Pictures aside, repeat the listing below exactly.

>>>

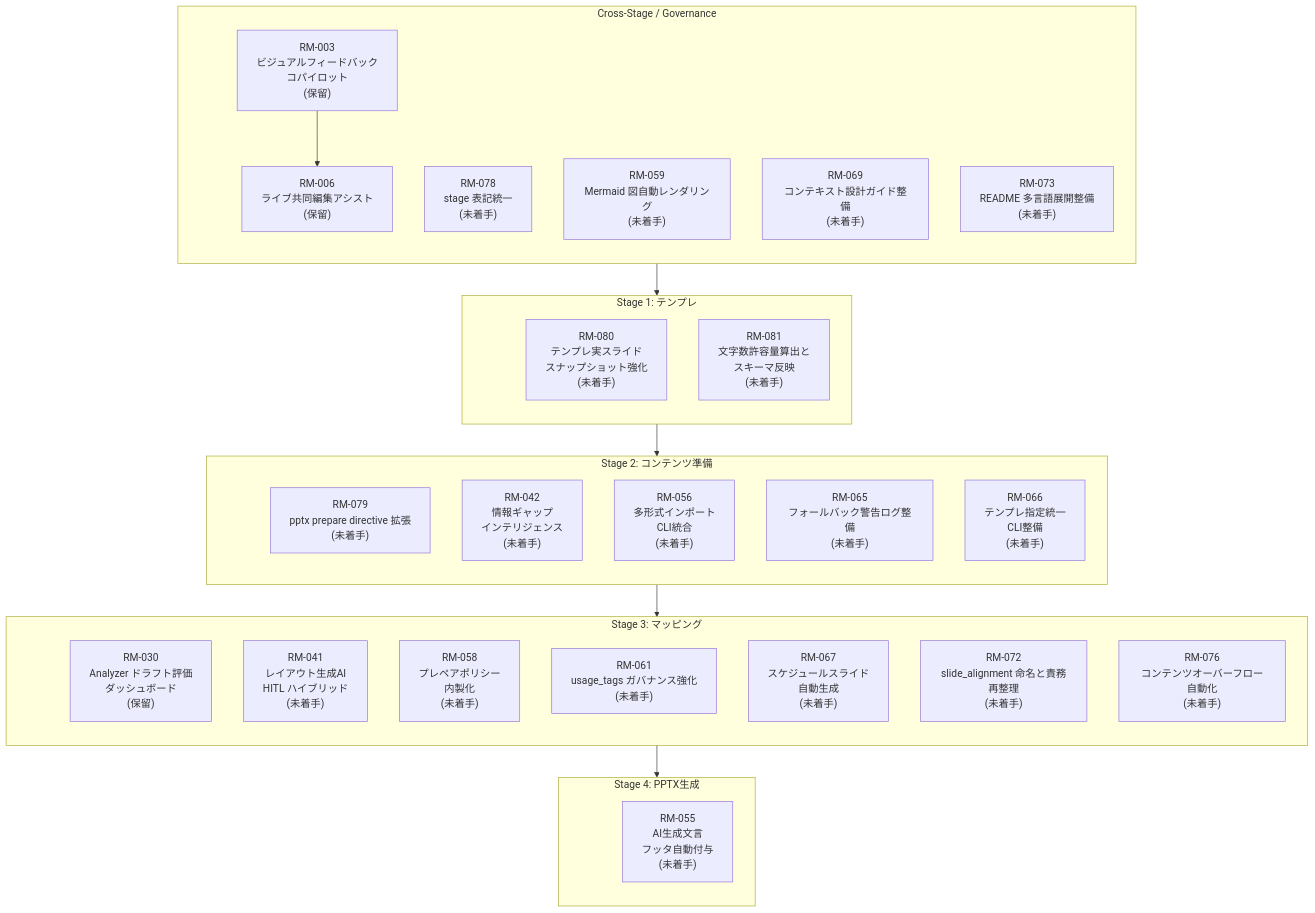
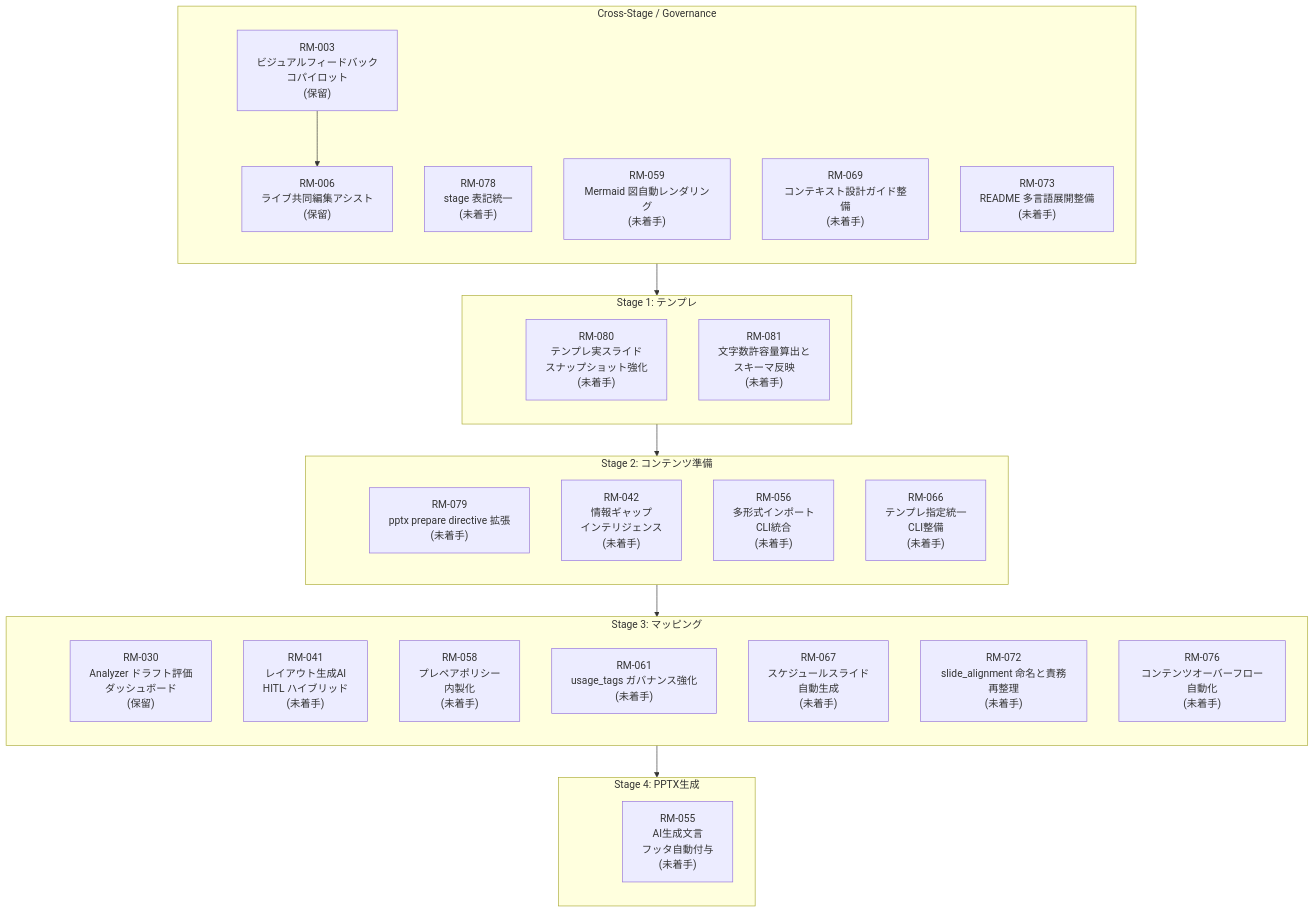
The diagram in docs/roadmap/roadmap.md (yurake/pptx_generator), drawn with Mermaid before and after one commit. The commit also changed other lines of this file and 1 other file, not shown here.

````diff
--- a/docs/roadmap/roadmap.md
+++ b/docs/roadmap/roadmap.md
@@ -25,58 +25,57 @@
 ```mermaid
 flowchart TB
     subgraph GOV["Cross-Stage / Governance"]
         direction TB
         GOV_ANCHOR(( ))
         RM078["RM-078<br/>stage 表記統一<br/>(未着手)"]
         RM003["RM-003<br/>ビジュアルフィードバック<br/>コパイロット<br/>(保留)"]
         RM006["RM-006<br/>ライブ共同編集アシスト<br/>(保留)"]
         RM059["RM-059<br/>Mermaid 図自動レンダリング<br/>(未着手)"]
         RM069["RM-069<br/>コンテキスト設計ガイド整備<br/>(未着手)"]
         RM073["RM-073<br/>README 多言語展開整備<br/>(未着手)"]
     end
 
     subgraph ST1["Stage 1: テンプレ"]
         direction TB
         ST1_ANCHOR(( ))
         RM080["RM-080<br/>テンプレ実スライド<br/>スナップショット強化<br/>(未着手)"]
         RM081["RM-081<br/>文字数許容量算出と<br/>スキーマ反映<br/>(未着手)"]
     end
 
     subgraph ST2["Stage 2: コンテンツ準備"]
         direction TB
         ST2_ANCHOR(( ))
         RM079["RM-079<br/>pptx prepare directive 拡張<br/>(未着手)"]
         RM042["RM-042<br/>情報ギャップ<br/>インテリジェンス<br/>(未着手)"]
         RM056["RM-056<br/>多形式インポート<br/>CLI統合<br/>(未着手)"]
-        RM065["RM-065<br/>フォールバック警告ログ整備<br/>(未着手)"]
         RM066["RM-066<br/>テンプレ指定統一<br/>CLI整備<br/>(未着手)"]
     end
 
     subgraph ST3["Stage 3: マッピング"]
         direction TB
         ST3_ANCHOR(( ))
         RM030["RM-030<br/>Analyzer ドラフト評価<br/>ダッシュボード<br/>(保留)"]
         RM041["RM-041<br/>レイアウト生成AI<br/>HITL ハイブリッド<br/>(未着手)"]
         RM058["RM-058<br/>プレペアポリシー<br/>内製化<br/>(未着手)"]
         RM061["RM-061<br/>usage_tags ガバナンス強化<br/>(未着手)"]
         RM067["RM-067<br/>スケジュールスライド<br/>自動生成<br/>(未着手)"]
         RM072["RM-072<br/>slide_alignment 命名と責務再整理<br/>(未着手)"]
         RM076["RM-076<br/>コンテンツオーバーフロー自動化<br/>(未着手)"]
     end
 
     subgraph ST4["Stage 4: PPTX生成"]
         direction TB
         ST4_ANCHOR(( ))
         RM055["RM-055<br/>AI生成文言<br/>フッタ自動付与<br/>(未着手)"]
     end
 
     style GOV_ANCHOR fill:transparent,stroke:transparent
     style ST1_ANCHOR fill:transparent,stroke:transparent
     style ST2_ANCHOR fill:transparent,stroke:transparent
     style ST3_ANCHOR fill:transparent,stroke:transparent
     style ST4_ANCHOR fill:transparent,stroke:transparent
 
     GOV_ANCHOR --> ST1_ANCHOR --> ST2_ANCHOR --> ST3_ANCHOR --> ST4_ANCHOR
 
     RM003 --> RM006
 ```
````
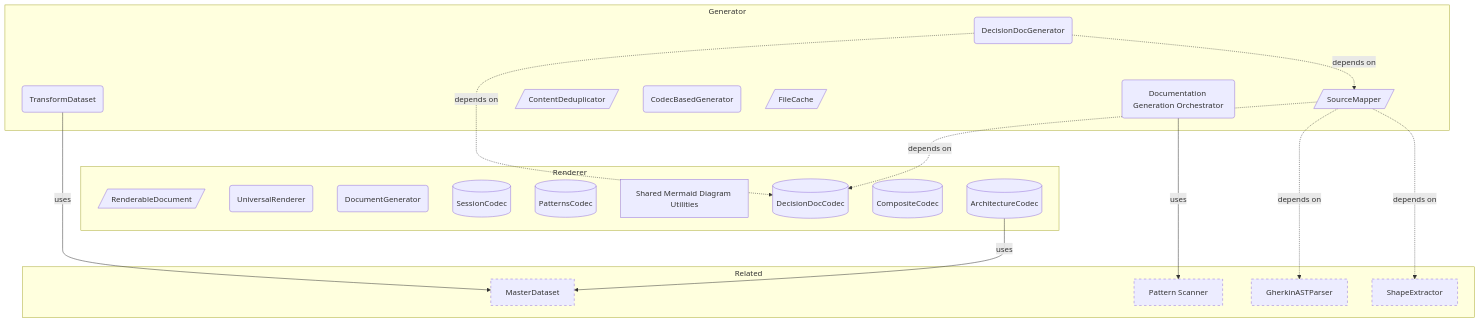
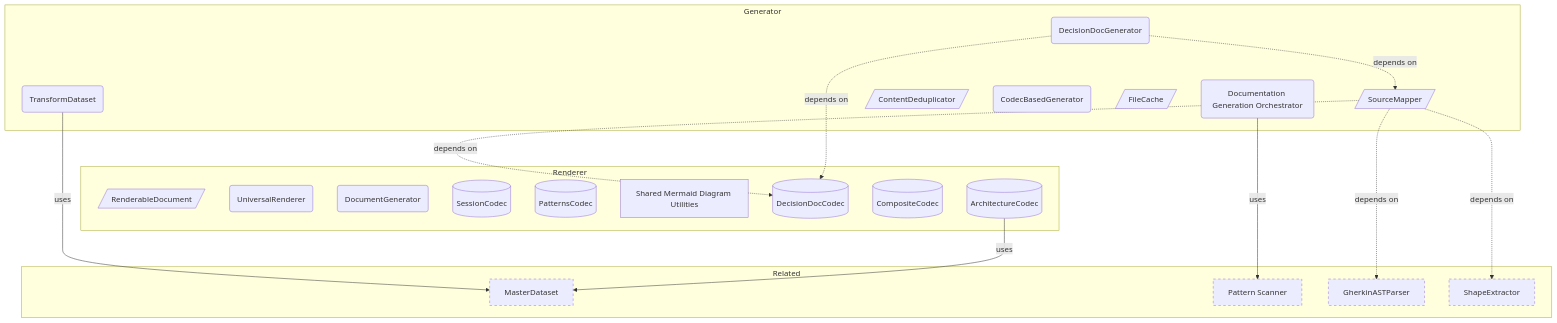
The diagram in docs-live/product-areas/GENERATION.md (libar-dev/architect), drawn with Mermaid before and after one commit. The commit also changed other lines of this file and 219 other files, not shown here.

````diff
--- a/docs-live/product-areas/GENERATION.md
+++ b/docs-live/product-areas/GENERATION.md
@@ -22,38 +22,38 @@
 ```mermaid
 graph TB
     subgraph generator["Generator"]
         SourceMapper[/"SourceMapper"/]
         Documentation_Generation_Orchestrator("Documentation Generation Orchestrator")
         ContentDeduplicator[/"ContentDeduplicator"/]
         CodecBasedGenerator("CodecBasedGenerator")
         FileCache[/"FileCache"/]
         TransformDataset("TransformDataset")
         DecisionDocGenerator("DecisionDocGenerator")
     end
     subgraph renderer["Renderer"]
         RenderableDocument[/"RenderableDocument"/]
         UniversalRenderer("UniversalRenderer")
         DocumentGenerator("DocumentGenerator")
         SessionCodec[("SessionCodec")]
         PatternsCodec[("PatternsCodec")]
         Shared_Mermaid_Diagram_Utilities["Shared Mermaid Diagram Utilities"]
         DecisionDocCodec[("DecisionDocCodec")]
         CompositeCodec[("CompositeCodec")]
         ArchitectureCodec[("ArchitectureCodec")]
     end
     subgraph related["Related"]
         MasterDataset["MasterDataset"]:::neighbor
         Pattern_Scanner["Pattern Scanner"]:::neighbor
         GherkinASTParser["GherkinASTParser"]:::neighbor
         ShapeExtractor["ShapeExtractor"]:::neighbor
     end
     SourceMapper -.->|depends on| DecisionDocCodec
     SourceMapper -.->|depends on| ShapeExtractor
     SourceMapper -.->|depends on| GherkinASTParser
     Documentation_Generation_Orchestrator -->|uses| Pattern_Scanner
-    ArchitectureCodec -->|uses| MasterDataset
     TransformDataset -->|uses| MasterDataset
     DecisionDocGenerator -.->|depends on| DecisionDocCodec
     DecisionDocGenerator -.->|depends on| SourceMapper
+    ArchitectureCodec -->|uses| MasterDataset
     classDef neighbor stroke-dasharray: 5 5
 ```
````
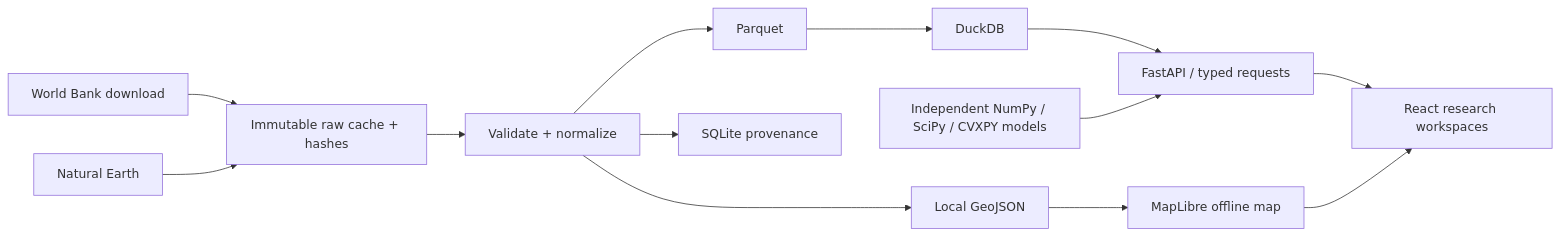
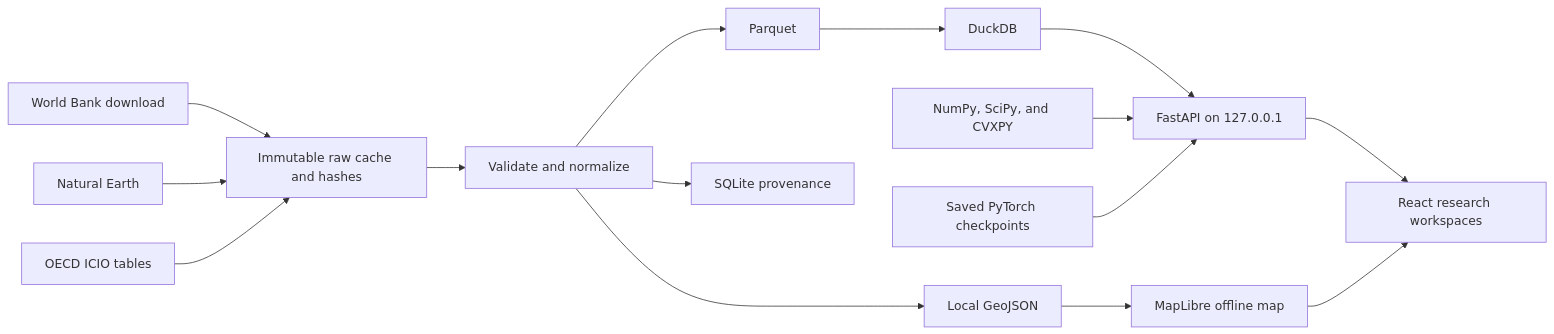
Before and after one commit to shmorsi/atlas: the diagram in README.md, drawn with Mermaid. The commit also changed other lines of this file and 92 other files, not shown here.

````diff
--- a/README.md
+++ b/README.md
@@ -98,15 +65,17 @@
 ```mermaid
 flowchart LR
- WB[World Bank download] --> RAW[Immutable raw cache + hashes]
- NE[Natural Earth] --> RAW
- RAW --> V[Validate + normalize]
- V --> PQ[Parquet]
- V --> GEO[Local GeoJSON]
- V --> SQL[SQLite provenance]
- PQ --> DB[DuckDB]
- DB --> API[FastAPI / typed requests]
- Q[Independent NumPy / SciPy / CVXPY models] --> API
- API --> UI[React research workspaces]
- GEO --> MAP[MapLibre offline map]
- MAP --> UI
+  WB[World Bank download] --> RAW[Immutable raw cache and hashes]
+  NE[Natural Earth] --> RAW
+  OECD[OECD ICIO tables] --> RAW
+  RAW --> V[Validate and normalize]
+  V --> PQ[Parquet]
+  V --> GEO[Local GeoJSON]
+  V --> SQL[SQLite provenance]
+  PQ --> DB[DuckDB]
+  DB --> API[FastAPI on 127.0.0.1]
+  Q[NumPy, SciPy, and CVXPY] --> API
+  PT[Saved PyTorch checkpoints] --> API
+  API --> UI[React research workspaces]
+  GEO --> MAP[MapLibre offline map]
+  MAP --> UI
 ```
````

<<<

= ANSWER TO THIS PROBLEM =
The diagram in docs/roadmap/roadmap.md (yurake/pptx_generator), drawn with Mermaid before and after one commit. The commit also changed other lines of this file and 1 other file, not shown here.

````diff
--- a/docs/roadmap/roadmap.md
+++ b/docs/roadmap/roadmap.md
@@ -25,58 +25,57 @@
 ```mermaid
 flowchart TB
     subgraph GOV["Cross-Stage / Governance"]
         direction TB
         GOV_ANCHOR(( ))
         RM078["RM-078<br/>stage 表記統一<br/>(未着手)"]
         RM003["RM-003<br/>ビジュアルフィードバック<br/>コパイロット<br/>(保留)"]
         RM006["RM-006<br/>ライブ共同編集アシスト<br/>(保留)"]
         RM059["RM-059<br/>Mermaid 図自動レンダリング<br/>(未着手)"]
         RM069["RM-069<br/>コンテキスト設計ガイド整備<br/>(未着手)"]
         RM073["RM-073<br/>README 多言語展開整備<br/>(未着手)"]
     end
 
     subgraph ST1["Stage 1: テンプレ"]
         direction TB
         ST1_ANCHOR(( ))
         RM080["RM-080<br/>テンプレ実スライド<br/>スナップショット強化<br/>(未着手)"]
         RM081["RM-081<br/>文字数許容量算出と<br/>スキーマ反映<br/>(未着手)"]
     end
 
     subgraph ST2["Stage 2: コンテンツ準備"]
         direction TB
         ST2_ANCHOR(( ))
         RM079["RM-079<br/>pptx prepare directive 拡張<br/>(未着手)"]
         RM042["RM-042<br/>情報ギャップ<br/>インテリジェンス<br/>(未着手)"]
         RM056["RM-056<br/>多形式インポート<br/>CLI統合<br/>(未着手)"]
-        RM065["RM-065<br/>フォールバック警告ログ整備<br/>(未着手)"]
         RM066["RM-066<br/>テンプレ指定統一<br/>CLI整備<br/>(未着手)"]
     end
 
     subgraph ST3["Stage 3: マッピング"]
         direction TB
         ST3_ANCHOR(( ))
         RM030["RM-030<br/>Analyzer ドラフト評価<br/>ダッシュボード<br/>(保留)"]
         RM041["RM-041<br/>レイアウト生成AI<br/>HITL ハイブリッド<br/>(未着手)"]
         RM058["RM-058<br/>プレペアポリシー<br/>内製化<br/>(未着手)"]
         RM061["RM-061<br/>usage_tags ガバナンス強化<br/>(未着手)"]
         RM067["RM-067<br/>スケジュールスライド<br/>自動生成<br/>(未着手)"]
         RM072["RM-072<br/>slide_alignment 命名と責務再整理<br/>(未着手)"]
         RM076["RM-076<br/>コンテンツオーバーフロー自動化<br/>(未着手)"]
     end
 
     subgraph ST4["Stage 4: PPTX生成"]
         direction TB
         ST4_ANCHOR(( ))
         RM055["RM-055<br/>AI生成文言<br/>フッタ自動付与<br/>(未着手)"]
     end
 
     style GOV_ANCHOR fill:transparent,stroke:transparent
     style ST1_ANCHOR fill:transparent,stroke:transparent
     style ST2_ANCHOR fill:transparent,stroke:transparent
     style ST3_ANCHOR fill:transparent,stroke:transparent
     style ST4_ANCHOR fill:transparent,stroke:transparent
 
     GOV_ANCHOR --> ST1_ANCHOR --> ST2_ANCHOR --> ST3_ANCHOR --> ST4_ANCHOR
 
     RM003 --> RM006
 ```
````
The diagram in docs-live/product-areas/GENERATION.md (libar-dev/architect), drawn with Mermaid before and after one commit. The commit also changed other lines of this file and 219 other files, not shown here.

````diff
--- a/docs-live/product-areas/GENERATION.md
+++ b/docs-live/product-areas/GENERATION.md
@@ -22,38 +22,38 @@
 ```mermaid
 graph TB
     subgraph generator["Generator"]
         SourceMapper[/"SourceMapper"/]
         Documentation_Generation_Orchestrator("Documentation Generation Orchestrator")
         ContentDeduplicator[/"ContentDeduplicator"/]
         CodecBasedGenerator("CodecBasedGenerator")
         FileCache[/"FileCache"/]
         TransformDataset("TransformDataset")
         DecisionDocGenerator("DecisionDocGenerator")
     end
     subgraph renderer["Renderer"]
         RenderableDocument[/"RenderableDocument"/]
         UniversalRenderer("UniversalRenderer")
         DocumentGenerator("DocumentGenerator")
         SessionCodec[("SessionCodec")]
         PatternsCodec[("PatternsCodec")]
         Shared_Mermaid_Diagram_Utilities["Shared Mermaid Diagram Utilities"]
         DecisionDocCodec[("DecisionDocCodec")]
         CompositeCodec[("CompositeCodec")]
         ArchitectureCodec[("ArchitectureCodec")]
     end
     subgraph related["Related"]
         MasterDataset["MasterDataset"]:::neighbor
         Pattern_Scanner["Pattern Scanner"]:::neighbor
         GherkinASTParser["GherkinASTParser"]:::neighbor
         ShapeExtractor["ShapeExtractor"]:::neighbor
     end
     SourceMapper -.->|depends on| DecisionDocCodec
     SourceMapper -.->|depends on| ShapeExtractor
     SourceMapper -.->|depends on| GherkinASTParser
     Documentation_Generation_Orchestrator -->|uses| Pattern_Scanner
-    ArchitectureCodec -->|uses| MasterDataset
     TransformDataset -->|uses| MasterDataset
     DecisionDocGenerator -.->|depends on| DecisionDocCodec
     DecisionDocGenerator -.->|depends on| SourceMapper
+    ArchitectureCodec -->|uses| MasterDataset
     classDef neighbor stroke-dasharray: 5 5
 ```
````
Before and after one commit to shmorsi/atlas: the diagram in README.md, drawn with Mermaid. The commit also changed other lines of this file and 92 other files, not shown here.

````diff
--- a/README.md
+++ b/README.md
@@ -98,15 +65,17 @@
 ```mermaid
 flowchart LR
- WB[World Bank download] --> RAW[Immutable raw cache + hashes]
- NE[Natural Earth] --> RAW
- RAW --> V[Validate + normalize]
- V --> PQ[Parquet]
- V --> GEO[Local GeoJSON]
- V --> SQL[SQLite provenance]
- PQ --> DB[DuckDB]
- DB --> API[FastAPI / typed requests]
- Q[Independent NumPy / SciPy / CVXPY models] --> API
- API --> UI[React research workspaces]
- GEO --> MAP[MapLibre offline map]
- MAP --> UI
+  WB[World Bank download] --> RAW[Immutable raw cache and hashes]
+  NE[Natural Earth] --> RAW
+  OECD[OECD ICIO tables] --> RAW
+  RAW --> V[Validate and normalize]
+  V --> PQ[Parquet]
+  V --> GEO[Local GeoJSON]
+  V --> SQL[SQLite provenance]
+  PQ --> DB[DuckDB]
+  DB --> API[FastAPI on 127.0.0.1]
+  Q[NumPy, SciPy, and CVXPY] --> API
+  PT[Saved PyTorch checkpoints] --> API
+  API --> UI[React research workspaces]
+  GEO --> MAP[MapLibre offline map]
+  MAP --> UI
 ```
````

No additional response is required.